Well, the defense is something like that. The VCAA can work on the wording.
The key findings of Australia’s 2016 National Drug Strategy Household Survey were released earlier this year, and they made for sobering reading. The NDSHS reported that over 15% of Australians had used illicit drugs in the previous year, including such drugs as cannabis, ice and heroin. Shocking, right?
Wrong. Of course.
We’re being silly in a way that the NDSHS reporting was not. Yes, the NDSHS reported that 15% had used illicit drugs at least once (including the possibility of exactly once) in the previous year, but NDSHS also emphasised the composition of that 15%. By far the most commonly used drug was cannabis, at about 10% of the population.
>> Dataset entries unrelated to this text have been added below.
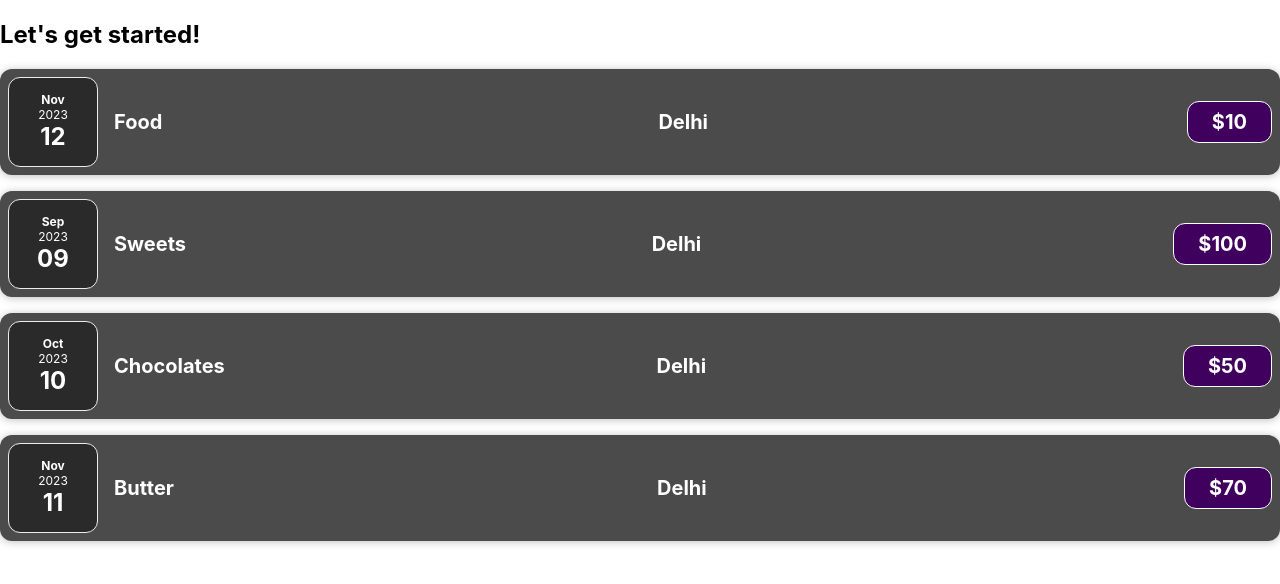
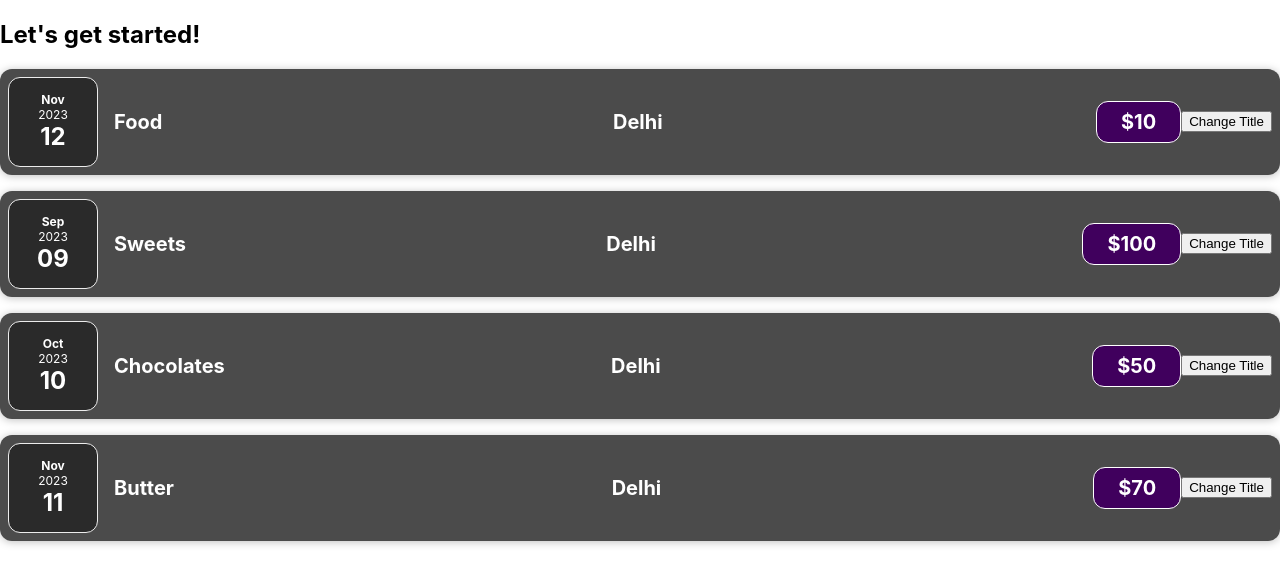
Before and after one commit to ManasB16/Lets-Get-Started-with-React, a React (Create React App) app: page / in a window 1280 px wide. Shown: the top 584 px of the page. Built offline with nearby package versions, Linux system fonts and the light colour scheme.

Commit message:
Listening for Events

```diff
--- a/src/components/Expenses/ExpenseDetails.js
+++ b/src/components/Expenses/ExpenseDetails.js
@@ -1,10 +1,17 @@
 const ExpenseDetails = (props) => {
+  function handleChange(e) {
+    console.log("Button Clicked");
+  }
+
   return (
-    <div className="expense-item__description">
-      <h2>{props.title}</h2>
-      <h2>{props.location}</h2>
-      <div className="expense-item__price">${props.amount}</div>
-    </div>
+    <>
+      <div className="expense-item__description">
+        <h2>{props.title}</h2>
+        <h2>{props.location}</h2>
+        <div className="expense-item__price">${props.amount}</div>
+      </div>
+      <button onClick={handleChange}>Change Title</button>
+    </>
   );
 };
 
```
Ice use was around 1%, and heroin didn’t register in the summary.
Illicit drug use is a serious problem, and a problem exacerbated by idiotic drug laws. Nothing can be learned, however, and nothing can be solved if one focuses upon a meaningless 15% multicategory. Whatever the specific threats or the reasonableness of concerns over the broad use of cannabis, such concerns pale in comparison to the problems of ice and heroin. The NDSHS makes no such categorical mistake. Unfortunately, there are plenty of clowns who do.
Last week, the Federal Ministers for Social Services and Human Services announced the location of a drug testing trial for job seekers who receive federal benefits. The ironically named Christian Porter and the perfectly named Alan Tudge announced that receipients would be tested “for illicit substances including ice (methamphetamine), ecstasy (MDMA) and marijuana (THC) … People who test positive to drug tests will continue to receive their welfare payment but 80 per cent of their payment will only be accessible through Income Management.” The plan is deliberately nasty and monumentally stupid, and it has been widely reported as such. For all the critical reporting, however, we could find no instance of the media noting the categorical lunacy of effectively equating the use of ice and ecstasy and THC.
Still, one should be fair to Porter and Tudge. They are undeniably dickheads, but Porter and Tudge are hardly exceptional. They are members of a very large group of thuggish, victim-blaming politicians, which includes Malcolm Turnbull, and Peter Dutton, and Adolf Hitler.
It is also notable that this kind of multicategory crap is only practised by social conservatives. It’s not like a nationwide survey on sexual harrassment and sexual assault in universities would ever couch the results in broadly defined categories in such a clouded and deceptive manner. Nope, not a chance.